** Opening Data supplied block **

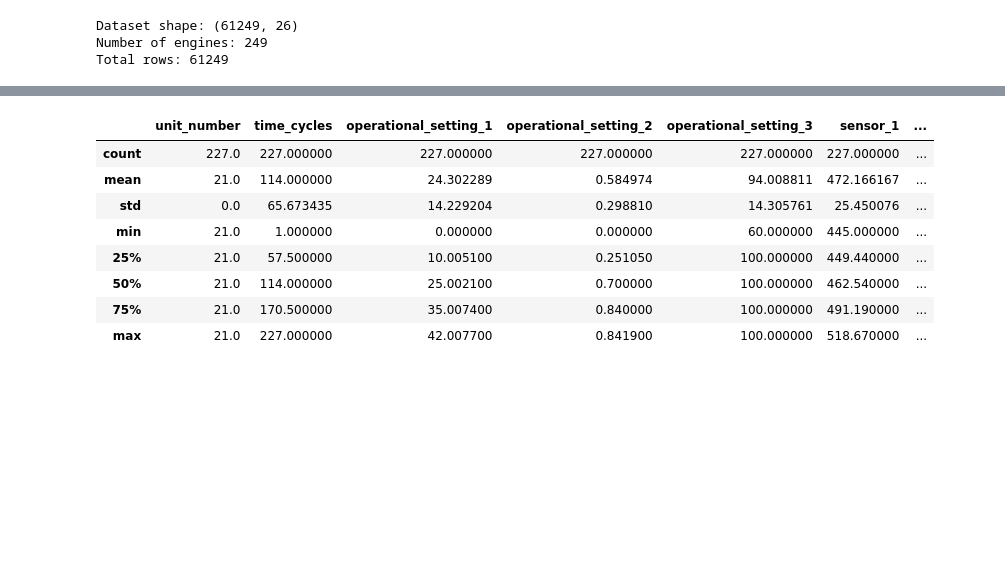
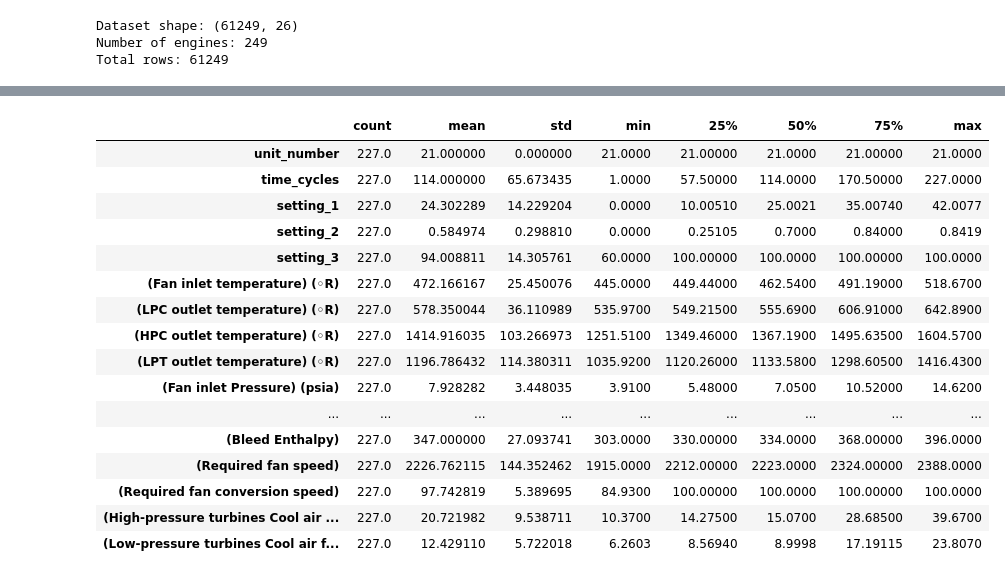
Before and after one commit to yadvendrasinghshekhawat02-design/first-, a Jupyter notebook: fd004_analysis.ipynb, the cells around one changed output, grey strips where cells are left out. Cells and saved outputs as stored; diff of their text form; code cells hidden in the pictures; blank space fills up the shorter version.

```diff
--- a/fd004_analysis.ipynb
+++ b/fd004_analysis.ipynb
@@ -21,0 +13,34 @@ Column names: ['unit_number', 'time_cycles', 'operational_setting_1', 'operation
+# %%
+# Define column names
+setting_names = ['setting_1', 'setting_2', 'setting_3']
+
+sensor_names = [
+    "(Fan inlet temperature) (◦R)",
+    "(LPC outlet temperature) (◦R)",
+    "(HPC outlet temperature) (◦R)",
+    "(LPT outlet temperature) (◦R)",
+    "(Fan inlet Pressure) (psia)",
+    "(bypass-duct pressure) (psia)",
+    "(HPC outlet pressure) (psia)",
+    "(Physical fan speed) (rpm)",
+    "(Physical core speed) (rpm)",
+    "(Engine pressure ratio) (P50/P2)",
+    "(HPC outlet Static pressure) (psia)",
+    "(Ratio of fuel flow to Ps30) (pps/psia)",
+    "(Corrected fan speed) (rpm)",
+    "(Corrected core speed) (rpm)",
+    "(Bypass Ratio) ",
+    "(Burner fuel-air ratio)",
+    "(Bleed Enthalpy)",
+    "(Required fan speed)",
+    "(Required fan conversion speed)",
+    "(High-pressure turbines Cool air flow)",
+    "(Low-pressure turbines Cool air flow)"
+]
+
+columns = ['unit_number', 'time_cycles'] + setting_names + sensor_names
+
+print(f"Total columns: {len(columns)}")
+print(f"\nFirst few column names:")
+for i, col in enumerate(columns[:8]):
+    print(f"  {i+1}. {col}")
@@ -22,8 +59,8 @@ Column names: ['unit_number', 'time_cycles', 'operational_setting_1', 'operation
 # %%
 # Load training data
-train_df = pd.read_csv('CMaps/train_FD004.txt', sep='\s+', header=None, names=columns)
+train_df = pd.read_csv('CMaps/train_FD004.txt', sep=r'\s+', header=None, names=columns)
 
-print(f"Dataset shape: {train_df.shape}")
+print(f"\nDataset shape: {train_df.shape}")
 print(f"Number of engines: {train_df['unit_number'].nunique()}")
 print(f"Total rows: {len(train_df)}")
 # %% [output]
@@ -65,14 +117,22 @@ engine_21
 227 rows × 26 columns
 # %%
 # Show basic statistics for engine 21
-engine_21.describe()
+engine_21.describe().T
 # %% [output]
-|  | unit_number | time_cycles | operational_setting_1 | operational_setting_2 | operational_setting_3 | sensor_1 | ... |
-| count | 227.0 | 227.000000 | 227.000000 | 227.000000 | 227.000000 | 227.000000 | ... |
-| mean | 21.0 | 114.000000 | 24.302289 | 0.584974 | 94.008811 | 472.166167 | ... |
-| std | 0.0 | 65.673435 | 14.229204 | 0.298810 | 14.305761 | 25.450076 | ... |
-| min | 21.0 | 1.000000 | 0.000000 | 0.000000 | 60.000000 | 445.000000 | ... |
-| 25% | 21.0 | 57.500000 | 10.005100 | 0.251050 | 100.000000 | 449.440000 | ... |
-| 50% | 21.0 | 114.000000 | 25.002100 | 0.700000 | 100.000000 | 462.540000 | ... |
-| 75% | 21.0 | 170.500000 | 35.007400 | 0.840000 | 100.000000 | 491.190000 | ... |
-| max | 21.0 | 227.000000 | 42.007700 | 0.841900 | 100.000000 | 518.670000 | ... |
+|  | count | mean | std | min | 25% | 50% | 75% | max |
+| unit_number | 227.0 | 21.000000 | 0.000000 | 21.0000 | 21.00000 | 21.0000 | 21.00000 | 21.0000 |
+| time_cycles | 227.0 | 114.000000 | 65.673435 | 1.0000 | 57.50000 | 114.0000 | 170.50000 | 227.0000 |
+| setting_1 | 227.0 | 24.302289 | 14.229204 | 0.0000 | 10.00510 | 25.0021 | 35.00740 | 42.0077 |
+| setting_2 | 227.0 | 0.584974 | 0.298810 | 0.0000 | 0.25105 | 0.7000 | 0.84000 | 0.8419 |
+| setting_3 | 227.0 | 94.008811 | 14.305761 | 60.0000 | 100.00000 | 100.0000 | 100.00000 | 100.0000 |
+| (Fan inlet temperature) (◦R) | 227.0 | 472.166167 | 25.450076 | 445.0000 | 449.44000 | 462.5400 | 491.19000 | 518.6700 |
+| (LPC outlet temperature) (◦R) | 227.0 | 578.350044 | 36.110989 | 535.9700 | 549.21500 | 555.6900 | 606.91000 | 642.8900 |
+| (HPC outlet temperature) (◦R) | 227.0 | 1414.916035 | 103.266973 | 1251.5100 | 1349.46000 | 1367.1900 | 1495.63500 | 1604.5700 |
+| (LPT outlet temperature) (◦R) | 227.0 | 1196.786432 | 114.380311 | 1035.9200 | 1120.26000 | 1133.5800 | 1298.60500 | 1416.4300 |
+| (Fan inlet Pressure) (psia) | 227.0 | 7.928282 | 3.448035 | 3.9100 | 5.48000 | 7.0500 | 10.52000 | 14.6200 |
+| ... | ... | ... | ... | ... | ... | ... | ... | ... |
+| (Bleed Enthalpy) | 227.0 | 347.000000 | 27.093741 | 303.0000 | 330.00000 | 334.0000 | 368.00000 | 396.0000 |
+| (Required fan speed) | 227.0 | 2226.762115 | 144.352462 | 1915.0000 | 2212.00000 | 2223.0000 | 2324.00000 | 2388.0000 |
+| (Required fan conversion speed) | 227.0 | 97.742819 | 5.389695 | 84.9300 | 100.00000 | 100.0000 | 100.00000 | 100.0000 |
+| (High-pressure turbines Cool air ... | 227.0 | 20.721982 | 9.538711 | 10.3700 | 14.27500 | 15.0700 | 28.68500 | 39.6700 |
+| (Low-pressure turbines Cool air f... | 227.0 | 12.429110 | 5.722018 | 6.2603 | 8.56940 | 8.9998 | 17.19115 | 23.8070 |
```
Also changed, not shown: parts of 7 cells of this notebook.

** Closing Data supplied block **

§ Task goal:
Go through the material line by line. Show each line that contains the string "print".

§ Finished exercise:
+print(f"Total columns: {len(columns)}")
+print(f"\nFirst few column names:")
+    print(f"  {i+1}. {col}")
-print(f"Dataset shape: {train_df.shape}")
+print(f"\nDataset shape: {train_df.shape}")
 print(f"Number of engines: {train_df['unit_number'].nunique()}")
 print(f"Total rows: {len(train_df)}")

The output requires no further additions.